Part of the Bay of Kotor area was conquered by the Turks at the end of the 15th century, and the Venetian Republic held the southern part with the city of Kotor. The Turkish part was retaken at the end of the 17th century and the whole area became part of the Venetian Republic, with the name of Albania
Veneta. Until the 20th century the difference between the two parts was visible because the former Turkish part had an Orthodox majority, and the part that was under Venetian rule had a Croat Catholic majority.
Ethnic Groups In Boka
Montenegrins & Serbs
Slavic tribes including Croats and Serbs settled around the Bay of Kotor in the 7th century. The region was divided between tribes, the Docleans and the Travunians. When the autonomous Serbian Orthodox Church was established in the 13th century, one of its first eparchies was established in Boka.
The towns of Kotor, Perast, Tivat, Dobrota, Prčanj, Herceg-Novi and Budva had a Croatian Roman Catholic majority in 1910. The Bokelj Marine 809 (Bokeljska mornarica 809) is a Croat fraternal society whose aim is to preserve maritime tradition. In 1893, the Croatian Home (Hrvatski dom) was opened in Kotor.
The bay is composed of several smaller broad bays, united by narrower channels, forming one of the finest natural harbours in Europe. The bay inlet was formerly a river system. Very intensive tectonics and karstification processes led to the disintegration of this river. After heavy rain the famous waterfall of Sopot spring at Risan appears, and Škurda, another well-known spring runs through a canyon from Lovćen. The outermost part of the bay is the Bay of Tivat (Teodo) and a small naval port, currently being transformed into a state of the art super yacht marina, Porto Montenegro.

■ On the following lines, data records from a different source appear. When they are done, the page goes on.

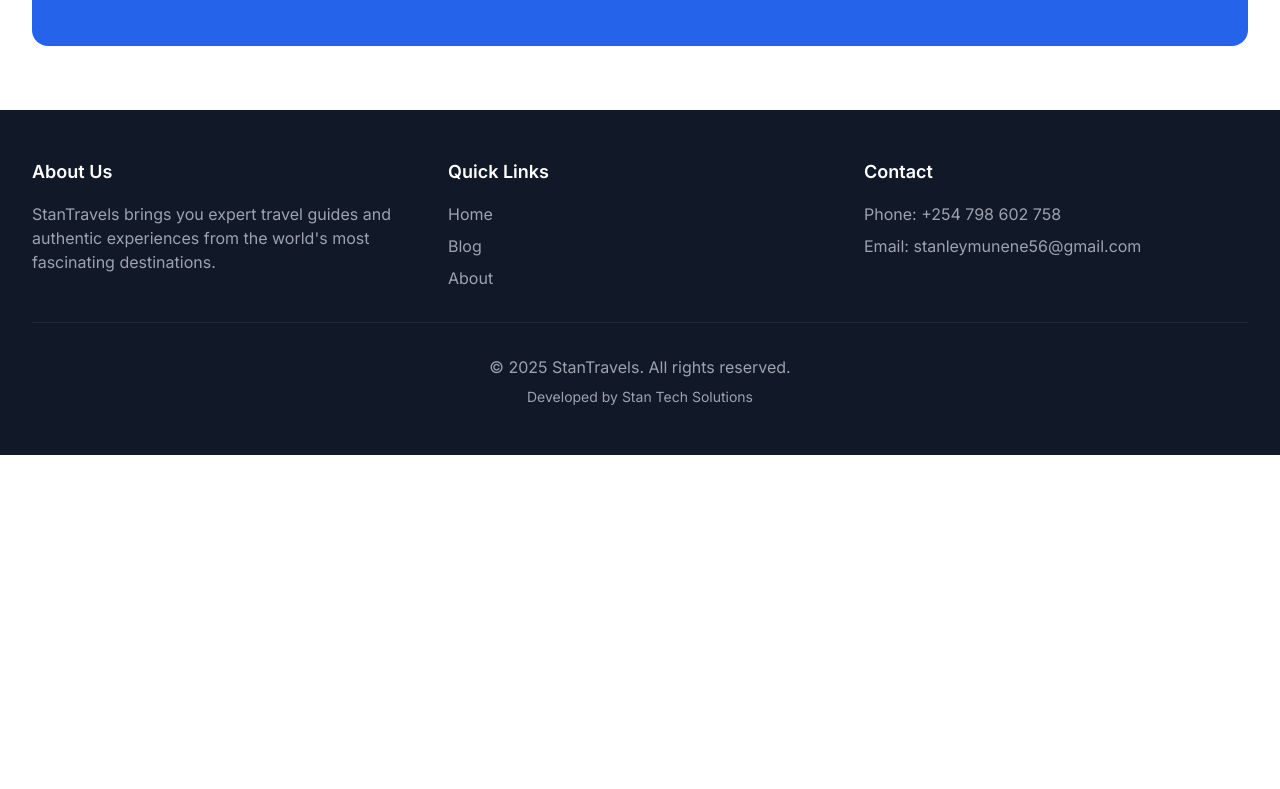
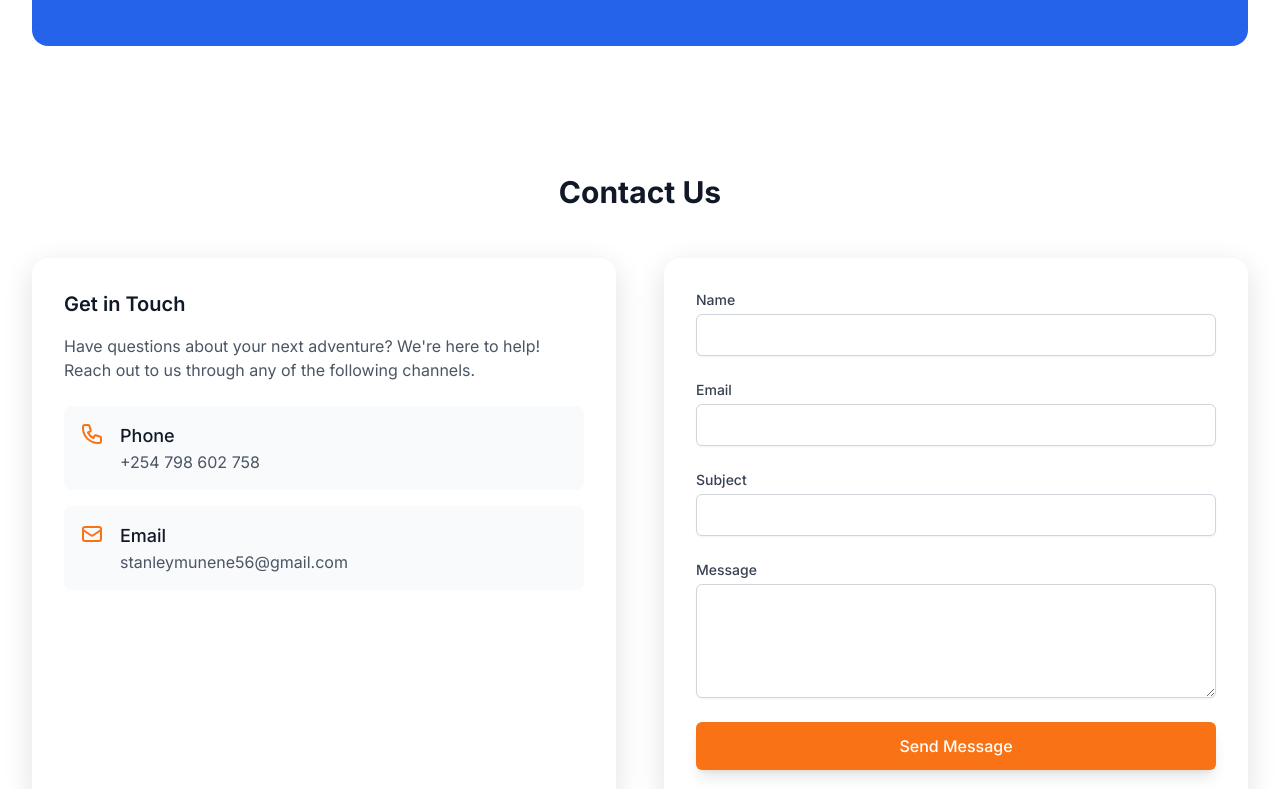
Before and after one commit to Stansh608/cursorshop, a Next.js app: page / in a window 1280 px wide. Shown: the part 1790-2579 px from the top of the page. Before the commit the page ends 2245 px from the top, so only its background shows below. Built offline with nearby package versions, Linux system fonts and the light colour scheme.

Commit message:
Added the contact section

```diff
--- a/src/app/page.tsx
+++ b/src/app/page.tsx
@@ -182,6 +182,94 @@ export default function Home() {
             </form>
           </div>
         </section>
+
+        {/* Contact Us Section */}
+        <section id="contact" className="py-16 px-4 sm:px-6 lg:px-8 max-w-7xl mx-auto">
+          <h2 className="text-3xl font-bold mb-12 text-center text-gray-900">Contact Us</h2>
+          <div className="grid grid-cols-1 md:grid-cols-2 gap-12">
+            {/* Contact Information */}
+            <div className="space-y-8 bg-white rounded-2xl p-8 shadow-[0_8px_30px_rgb(0,0,0,0.12)] hover:shadow-[0_8px_30px_rgb(0,0,0,0.2)] transition-all duration-300 transform hover:-translate-y-1">
+              <div>
+                <h3 className="text-xl font-semibold mb-4 text-gray-900">Get in Touch</h3>
+                <p className="text-gray-600 mb-6">
+                  Have questions about your next adventure? We're here to help! Reach out to us through any of the following channels.
+                </p>
+                <div className="space-y-4">
+                  <div className="flex items-start space-x-4 p-4 rounded-lg bg-gray-50 hover:bg-orange-50 transition-colors duration-300">
+                    <div className="flex-shrink-0">
+                      <svg className="h-6 w-6 text-orange-500" fill="none" viewBox="0 0 24 24" stroke="currentColor">
+                        <path strokeLinecap="round" strokeLinejoin="round" strokeWidth={2} d="M3 5a2 2 0 012-2h3.28a1 1 0 01.948.684l1.498 4.493a1 1 0 01-.502 1.21l-2.257 1.13a11.042 11.042 0 005.516 5.516l1.13-2.257a1 1 0 011.21-.502l4.493 1.498a1 1 0 01.684.949V19a2 2 0 01-2 2h-1C9.716 21 3 14.284 3 6V5z" />
+                      </svg>
+                    </div>
+                    <div>
+                      <h4 className="text-lg font-medium text-gray-900">Phone</h4>
+                      <p className="text-gray-600">+254 798 602 758</p>
+                    </div>
+                  </div>
+                  <div className="flex items-start space-x-4 p-4 rounded-lg bg-gray-50 hover:bg-orange-50 transition-colors duration-300">
+                    <div className="flex-shrink-0">
+                      <svg className="h-6 w-6 text-orange-500" fill="none" viewBox="0 0 24 24" stroke="currentColor">
+                        <path strokeLinecap="round" strokeLinejoin="round" strokeWidth={2} d="M3 8l7.89 5.26a2 2 0 002.22 0L21 8M5 19h14a2 2 0 002-2V7a2 2 0 00-2-2H5a2 2 0 00-2 2v10a2 2 0 002 2z" />
+                      </svg>
+                    </div>
+                    <div>
+                      <h4 className="text-lg font-medium text-gray-900">Email</h4>
+                      <p className="text-gray-600">stanleymunene56@gmail.com</p>
+                    </div>
+                  </div>
+                </div>
+              </div>
+            </div>
+
+            {/* Contact Form */}
+            <div className="bg-white rounded-2xl p-8 shadow-[0_8px_30px_rgb(0,0,0,0.12)] hover:shadow-[0_8px_30px_rgb(0,0,0,0.2)] transition-all duration-300 transform hover:-translate-y-1">
+              <form className="space-y-6">
+                <div>
+                  <label htmlFor="name" className="block text-sm font-medium text-gray-700">Name</label>
+                  <input
+                    type="text"
+                    id="name"
+                    name="name"
+                    className="mt-1 block w-full rounded-md border-gray-300 shadow-sm focus:border-orange-500 focus:ring-orange-500 transition-all duration-300 hover:shadow-md"
+                  />
+                </div>
+                <div>
+                  <label htmlFor="email" className="block text-sm font-medium text-gray-700">Email</label>
+                  <input
+                    type="email"
+                    id="email"
+                    name="email"
+                    className="mt-1 block w-full rounded-md border-gray-300 shadow-sm focus:border-orange-500 focus:ring-orange-500 transition-all duration-300 hover:shadow-md"
+                  />
+                </div>
+                <div>
+                  <label htmlFor="subject" className="block text-sm font-medium text-gray-700">Subject</label>
+                  <input
+                    type="text"
+                    id="subject"
+                    name="subject"
+                    className="mt-1 block w-full rounded-md border-gray-300 shadow-sm focus:border-orange-500 focus:ring-orange-500 transition-all duration-300 hover:shadow-md"
+                  />
+                </div>
+                <div>
+                  <label htmlFor="message" className="block text-sm font-medium text-gray-700">Message</label>
+                  <textarea
+                    id="message"
+                    name="message"
+                    rows={4}
+                    className="mt-1 block w-full rounded-md border-gray-300 shadow-sm focus:border-orange-500 focus:ring-orange-500 transition-all duration-300 hover:shadow-md"
+                  ></textarea>
+                </div>
+                <button
+                  type="submit"
+                  className="w-full bg-orange-500 text-white py-3 px-4 rounded-md hover:bg-orange-600 transition-all duration-300 font-medium shadow-lg hover:shadow-xl hover:-translate-y-1"
+                >
+                  Send Message
+                </button>
+              </form>
+            </div>
+          </div>
+        </section>
       </main>
 
       <Footer />
--- a/src/components/Navbar.tsx
+++ b/src/components/Navbar.tsx
@@ -101,7 +101,7 @@ export default function Navbar() {
                 </span>
               </Link>
               <Link
-                href="/contact"
+                href="/#contact"
                 className={`${
                   isActive('/contact')
                     ? 'text-orange-500 font-bold'
@@ -204,7 +204,7 @@ export default function Navbar() {
               </span>
             </Link>
             <Link
-              href="/contact"
+              href="/#contact"
               className={`${
                 isActive('/contact')
                   ? 'text-orange-500 font-bold'
```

On the seaward side, there is the Bay of Herceg Novi (Castelnuovo), which guards the main entrance to the Bay of Kotor. The inner bays are the Bay of Risan to the northwest and the Bay of Kotor to the southeast.
The Bay of Kotor lies within the Mediterranean and northwards the humid subtropical climate zone, but its peculiar topography and the high mountains make it the second wettest place after Japan

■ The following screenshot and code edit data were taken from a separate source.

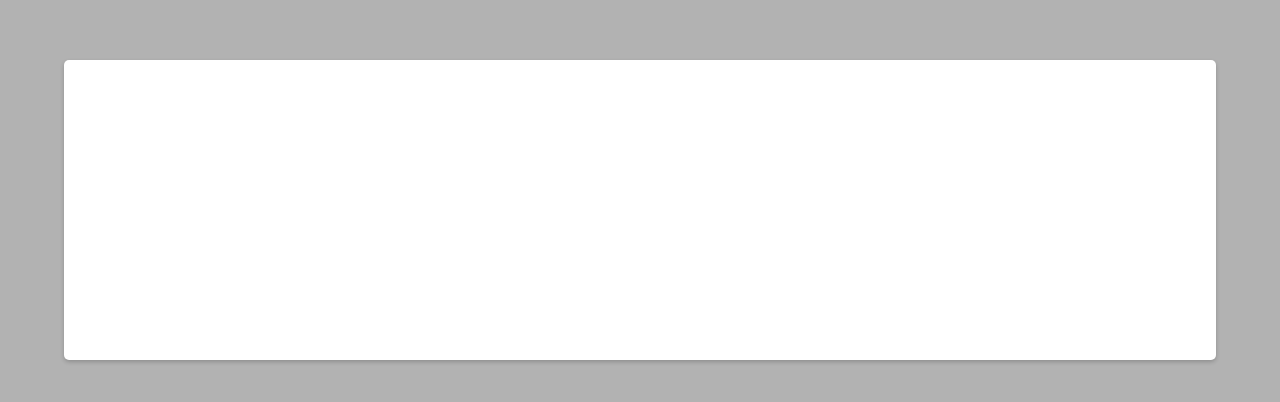
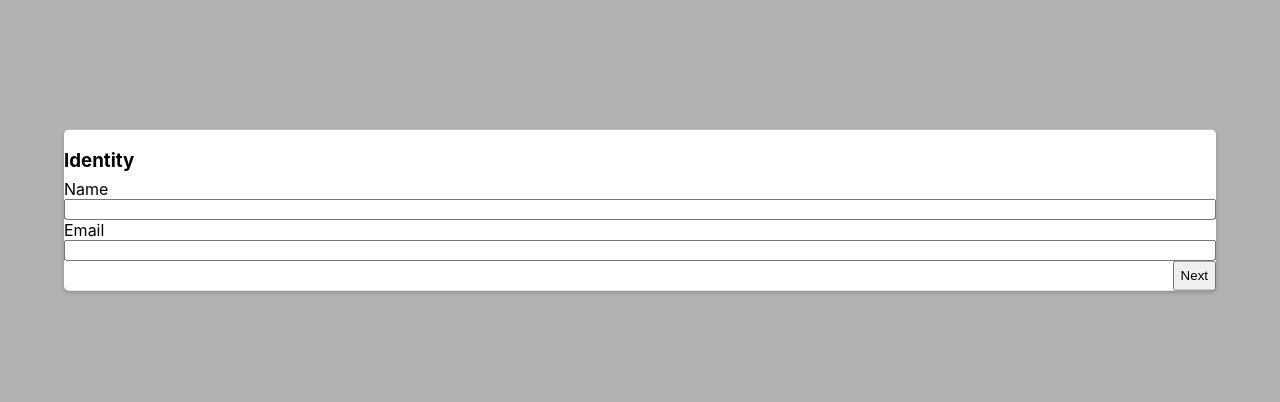
Before and after one commit to korokd/yieldstreet_fe, a React app: page / in a window 1280 px wide. Shown: the part 190-592 px from the top of the page. Built offline with nearby package versions, Linux system fonts and the light colour scheme.

Commit message:
Write all input steps and plug into Step/Input components

```diff
--- a/src/App.tsx
+++ b/src/App.tsx
@@ -1,44 +1,159 @@
-import React, { useState, useEffect } from 'react';
-import styled from 'styled-components'
-import './App.css';
+import React, { useState, useEffect } from "react";
+import styled from "styled-components";
+import Step from "./Step";
 
 interface OverlayProps {
-  visible: boolean
+  visible: boolean;
 }
 
 const Overlay = styled.div`
   background-color: rgba(0, 0, 0, 0.3);
-  display: ${({ visible } : OverlayProps) => visible ? 'initial' : 'none'};
+  display: ${({ visible }: OverlayProps) => (visible ? "initial" : "none")};
   height: 100vh;
   position: absolute;
   width: 100vw;
-`
+`;
 
 const Container = styled.div`
   background-color: white;
   border-radius: 5px;
   box-shadow: 0 2px 4px 0 rgba(0, 0, 0, 0.2);
-  height: 300px;
+  box-sizing: border-box;
   left: 50%;
   position: absolute;
   top: 50%;
   transform: translate(-50%, -50%);
   width: 90%;
-`
+`;
+
+const steps = [
+  {
+    name: "Identity",
+    fields: [
+      {
+        name: "Name",
+        config: { type: "text" },
+        required: false,
+      },
+      {
+        name: "Email",
+        config: { type: "email" },
+        required: false,
+      },
+    ],
+  },
+  {
+    name: "Details",
+    fields: [
+      {
+        name: "Age",
+        config: {
+          type: "select",
+          options: ["13-18", "19-24", "24-35", "35-59", "60+"],
+          get default() {
+            return this.options[0];
+          },
+        },
+        required: true,
+      },
+      {
+        name: "Gender",
+        config: {
+          type: "radio",
+          options: ["Male", "Female", "Non-binary"],
+        },
+        required: true,
+      },
+    ],
+  },
+  {
+    name: "Favorites",
+    fields: [
+      {
+        name: "Favorite Book",
+        config: { type: "text" },
+        required: true,
+      },
+      {
+        name: "Favorite Colors",
+        config: {
+          type: "checkbox",
+          options: [
+            "Red",
+            "Blue",
+            "Green",
+            "Magenta",
+            "Cyan",
+            "Yellow",
+            "White",
+            "Black",
+          ],
+        },
+        required: true,
+      },
+    ],
+  },
+];
+
+function getDefault(config: any) {
+  const fallback = ["checkbox", "select"].includes(config.type.toLowerCase())
+    ? []
+    : "";
+
+  return config.default || fallback;
+}
+
+function makeSummary(steps: any[]) {
+  return steps.reduce(
+    (acc, { name, fields }) => ({
+      ...acc,
+      [name]: fields.reduce(
+        (acc: any, { name, config }: any) => ({
+          ...acc,
+          [name]: getDefault(config),
+        }),
+        {}
+      ),
+    }),
+    {}
+  );
+}
 
 function App() {
-  const delay = 2000
-  const [isVisible, setVisible] = useState(false)
+  const delay = 2000;
+  const [isVisible, setVisible] = useState(false);
+
+  const [activeStepIndex, setActiveStepIndex] = useState(0);
+  const activeStep = steps[activeStepIndex];
+
+  const [summary, setSummary] = useState(makeSummary(steps));
+  const onChange = (stepName: string) => (name: string, value: string) =>
+    setSummary({
+      ...summary,
+      [stepName]: { ...(summary as any)[stepName], [name]: value },
+    });
+  const onNext = () => setActiveStepIndex(activeStepIndex + 1);
+  const onPrevious = () => setActiveStepIndex(activeStepIndex - 1);
 
   useEffect(() => {
     setTimeout(() => {
-      setVisible(true)
-    }, delay)
-  }, [])
+      setVisible(true);
+    }, delay);
+  }, []);
 
   return (
     <Overlay visible={isVisible}>
       <Container>
+        {activeStepIndex < steps.length ? (
+          <Step
+            name={activeStep.name}
+            fields={activeStep.fields}
+            isFirstStep={activeStepIndex === 0}
+            onChange={onChange(activeStep.name)}
+            onNext={onNext}
+            onPrevious={onPrevious}
+          />
+        ) : null}
       </Container>
     </Overlay>
   );
--- a/src/Step.tsx
+++ b/src/Step.tsx
@@ -1,11 +1,6 @@
-import React, { useState, useRef } from "react";
+import React, { useRef } from "react";
 import styled from "styled-components";
-
-interface InputConfig {
-  type: string;
-  options?: string[];
-  default?: string;
-}
+import Input, { InputConfig } from "./Input";
 
 interface Field {
   name: string;
@@ -13,15 +8,12 @@ interface Field {
   required: boolean;
 }
 
-interface FieldResult {
-  [name: string]: string;
-}
-
 interface StepProps {
   name: string;
   fields: Field[];
   isFirstStep: boolean;
-  onNext(result: FieldResult[]): void;
+  onChange(name: string, value: string): void;
+  onNext(): void;
   onPrevious(): void;
 }
 
@@ -40,26 +32,30 @@ const Footer = styled.footer`
   height: 30px;
 `;
 
-function Step({ name, fields, isFirstStep, onNext }: StepProps) {
+function Step({
+  name,
+  fields,
+  isFirstStep,
+  onChange,
+  onNext,
+  onPrevious,
+}: StepProps) {
   const formId = `form-${name}`;
   const formRef = useRef<HTMLFormElement>(
     null
   ) as React.MutableRefObject<HTMLFormElement>;
 
-  const [results, setResults] = useState<FieldResult[]>(
-    fields.map(({ name }) => ({ [name]: "" }))
-  );
-
   const onSubmitForm = (e: React.FormEvent<HTMLFormElement>) => {
     e.preventDefault();
-    console.log("submit");
-    onNext(results);
+    onNext();
   };
 
-  const onChange =
+  const onChangeInput =
     (name: string) =>
-    ({ target: { value } }: React.ChangeEvent<HTMLInputElement>) => {
-      setResults({ ...results, [name]: value });
+    ({
+      target: { value },
+    }: React.ChangeEvent<HTMLInputElement | HTMLSelectElement>) => {
+      onChange(name, value);
     };
 
   return (
@@ -69,18 +65,21 @@ function Step({ name, fields, isFirstStep, onNext }: StepProps) {
       </Header>
       <Form id={formId} ref={formRef} onSubmit={onSubmitForm}>
         {fields.map(({ name, config, required }) => (
-          <label key={name}>
-            <span>{name}</span>
-            <input
-              type={config.type}
-              required={required}
-              onChange={onChange(name)}
-            />
-          </label>
+          <Input
+            key={name}
+            name={name}
+            config={config}
+            required={required}
+            onChange={onChangeInput}
+          />
         ))}
       </Form>
       <Footer>
-        {isFirstStep ? <div></div> : <button>Previous</button>}
+        {isFirstStep ? (
+          <div></div>
+        ) : (
+          <button onClick={onPrevious}>Previous</button>
+        )}
         <button type="submit" form={formId}>
           Next
         </button>
```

’s Kii Peninsula in Eurasia north of the Himalayas. The littoral Dinarids and the Prokletije mountains nearby are the wettest place in all of Europe, leading to small glaciers surviving well above the 0 °C (32 °F) mean annual isotherm. Just as the monsoon rain of eastern Asia
is seasonally distributed, so too November thunderstorms sometimes pour 2,000 litres of water in several days, while August is frequently completely dry, leading to forest fires. With a maximum discharge of 200 m³/s, one of the biggest karst springs, the Sopot spring, is a remarkable indicator of this seasonal variation. Most of the time it is inactive but after heavy rain a remarkable waterfall appears 20 m above the Bay of Kotor.